An undercut gauge is used to help the technician locate the area where the clasp can be placed for retention. The undercut gauge has a tip that protrudes approximately a millimeter horizontally. It measures the depth of an undercut and is strategically placed in the flexible 1/3 of the clasp.
A lingual view of the molar Figure II shows the survey in red, the undercut gauge and the point of reference where the flexible third of the clasp engages the undercut.
A completely designed and blocked out model. Figure III
Buccal retention is obtained on pre-molars #20 and #28 and
lingual retention is obtained from both molars #18 and #31.
Figure IV Below
Where to Place a Roach Clasp
Starting from the center of the buccal, draw a line through the long axis of the tooth.
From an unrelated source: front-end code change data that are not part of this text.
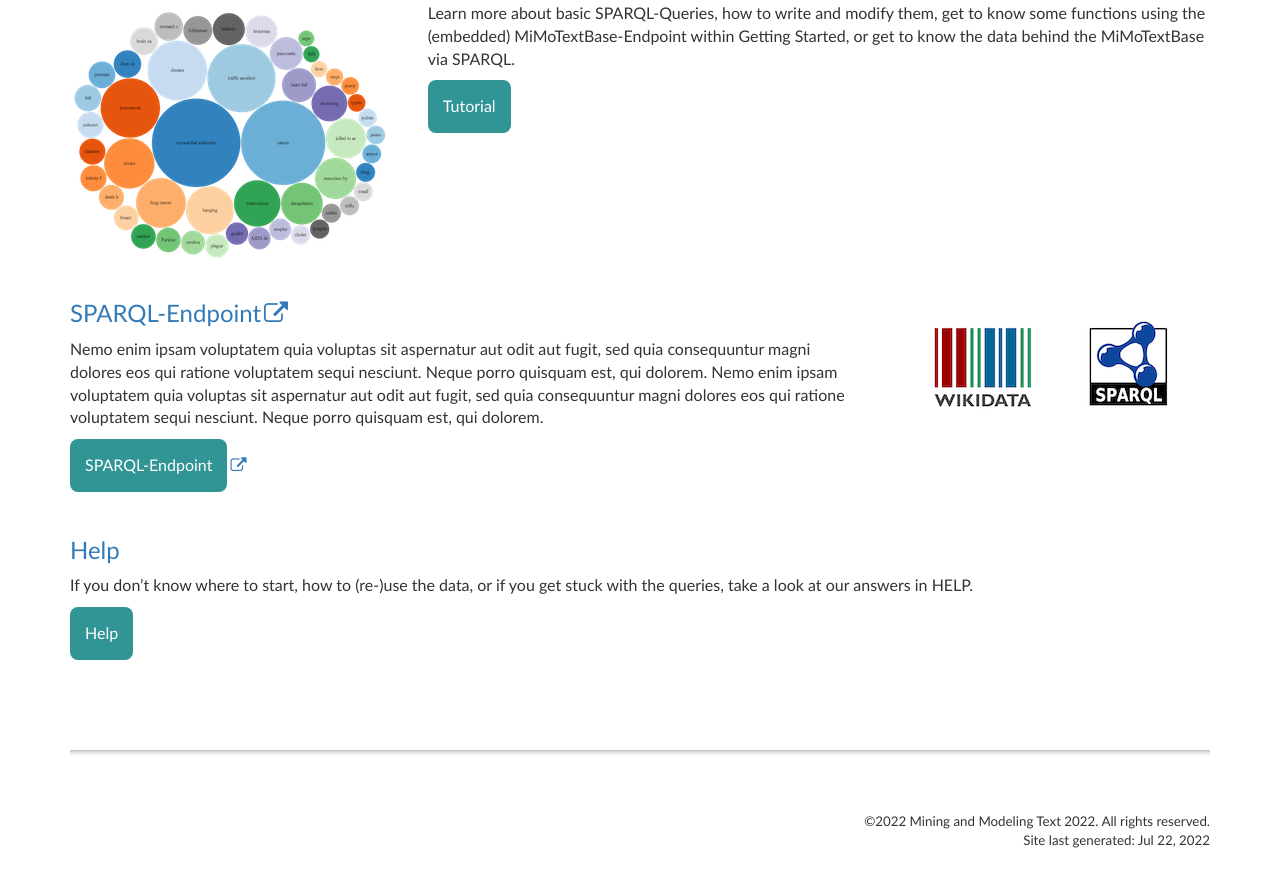
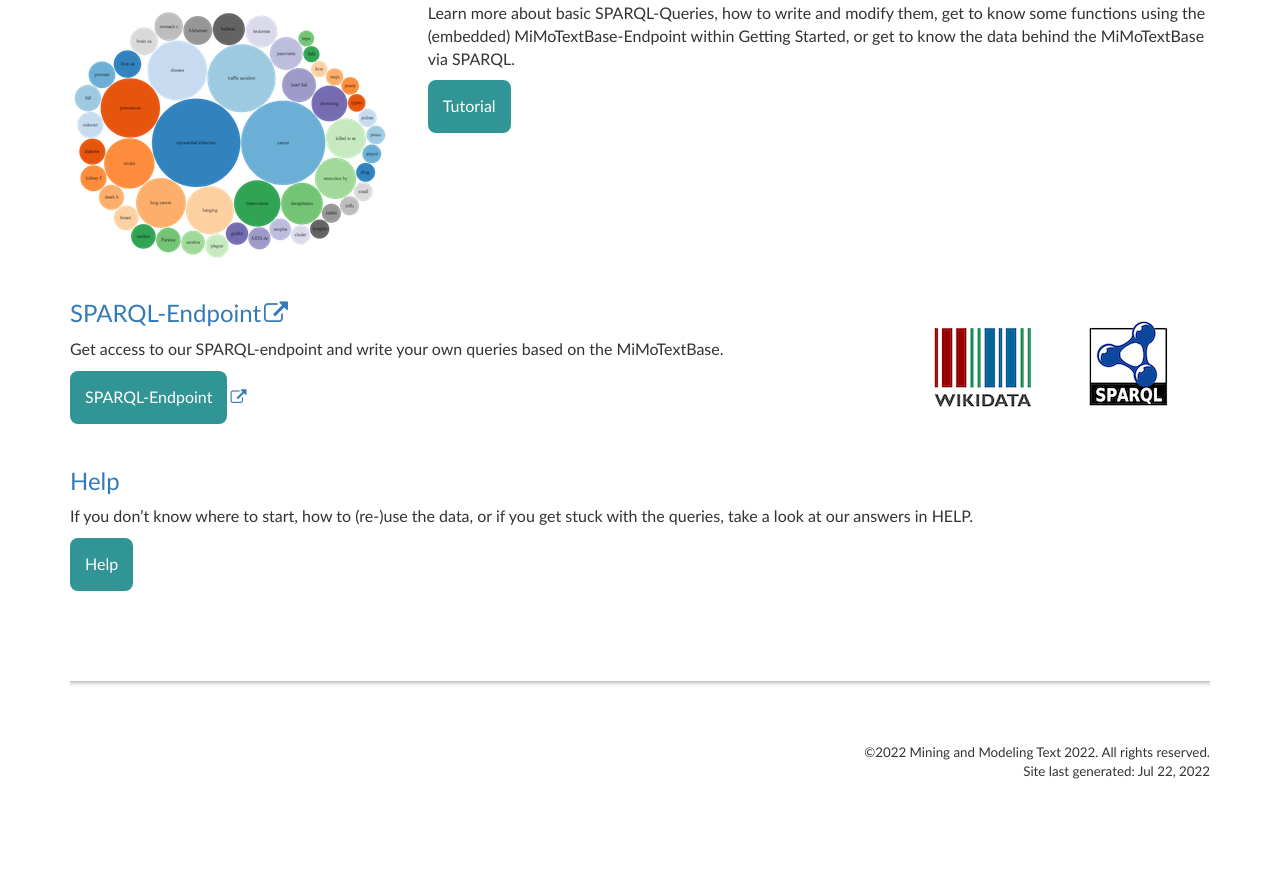
Before and after one commit to MiMoText/MiMoTextBase_Tutorial, a Jekyll site: the page built from index.md, in a window 1280 px wide and 900 px high, scrolled down 958 px. Shown: the top 887 px of the window. Built offline with Jekyll 4.4.1, drawn with Linux system fonts in a browser that asks for light colours; comment, search, counter and statistics services are not loaded; after the commit the page ends 1789 px from its top, so only the background shows below that.

Commit message:
sparql-teaser

```diff
--- a/index.md
+++ b/index.md
@@ -9,6 +9,6 @@ hide_sidebar: true
 permalink: index.html
 ---
 
-{% include landing-page.html title_1="Welcome to MiMoTextBase" content_1="Imagine you wanted a ranking of the most common themes in all epistolary novels in French Enlightenment novels, an overview of authors covering “sentimentalism” or a map of all narrative places. The MiMoText knowledge graph combines the linked open data (LOD) paradigm with the infrastructure of a wikibase and text mining methods of data-based literary history. Using the query language SPARQL, users can query this large and growing knowledge graph about the French Enlightenment novel. " title_2="About MiMoTextBase" content_2="Learn more about basic SPARQL-queries, how to write and modify them. Get to know some functionalities of the (embedded) MiMoTextBase-Endpoint within Getting Started, or get to know the data behind the MiMoTextBase via SPARQL.
+{% include landing-page.html title_1="Welcome to MiMoTextBase" content_1="Imagine you wanted a ranking of the most common themes in all epistolary novels in French Enlightenment novels, an overview of authors covering “sentimentalism” or a map of all narrative places. The MiMoText knowledge graph combines the linked open data (LOD) paradigm with the infrastructure of a wikibase and text mining methods of data-based literary history. Using the query language SPARQL, users can query this large and growing knowledge graph about the French Enlightenment novel." title_2="About MiMoTextBase" content_2="Learn more about basic SPARQL-queries, how to write and modify them. Get to know some functionalities of the (embedded) MiMoTextBase-Endpoint within Getting Started, or get to know the data behind the MiMoTextBase via SPARQL.
 " title_3="Tutorial" content_3="Learn more about basic SPARQL-Queries, how to write and modify them, get to know some functions using the (embedded) MiMoTextBase-Endpoint within Getting Started, or get to know the data behind the MiMoTextBase via SPARQL.
-" title_4="SPARQL-Endpoint" content_4="Nemo enim ipsam voluptatem quia voluptas sit aspernatur aut odit aut fugit, sed quia consequuntur magni dolores eos qui ratione voluptatem sequi nesciunt. Neque porro quisquam est, qui dolorem. Nemo enim ipsam voluptatem quia voluptas sit aspernatur aut odit aut fugit, sed quia consequuntur magni dolores eos qui ratione voluptatem sequi nesciunt. Neque porro quisquam est, qui dolorem." title_5="Help" content_5="If you don’t know where to start, how to (re-)use the data, or if you get stuck with the queries, take a look at our answers in HELP." %}
+" title_4="SPARQL-Endpoint" content_4="Get access to our SPARQL-endpoint and write your own queries based on the MiMoTextBase." title_5="Help" content_5="If you don’t know where to start, how to (re-)use the data, or if you get stuck with the queries, take a look at our answers in HELP." %}
```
Figure V below
Find the two points of reference with the undercut gauge.
Connect with pencil and determine the top of your roach clasp.
Note: This applies to cast metal partials as well.
Figure VI below
View of waxed roach clasp. Figure VII below
View of a completed roach clasp on a lower partial.
Figure VIII below
Note: I clasps can be surveyed in mesial or distal areas using the same technique.
Blocking out All Undercuts
When you survey the teeth, be sure to survey the saddles too. Highlight undercuts with a pencil and block out all undercuts below the pencil and block out all undercuts below the pencil line. If there is a lingual plate, the lingual undercuts on the teeth should be relieved as it comes around to the clasps. Figure IX
It does not matter whether the restoration is metal or plastic, no patient can tolerate the insertion of a dental appliance that goes into an undercut. This creates unnecessary pain, adjustments and visits to the dentist. Unnecessary adjustments may compromise the retention and ultimately lead to failure.
Surveying and designing partials is both an art and a science. The same partial can be designed in different ways. The palatal areas can be drawn more artistically by one lab than another. Most labs will use the conventional “C” clasp while other labs will utilize “I” clasps and roach clasps for maximum esthetics. Skills vary according to the artistic ability of the technician. The ultimate goal is to deliver an esthetic partial that will seat well and can be removed without difficulty. There is a familiar clicking sound when the partial seats correctly, indicating that the clasps were put into properly surveyed undercuts. I would like to share this familiar sound with you.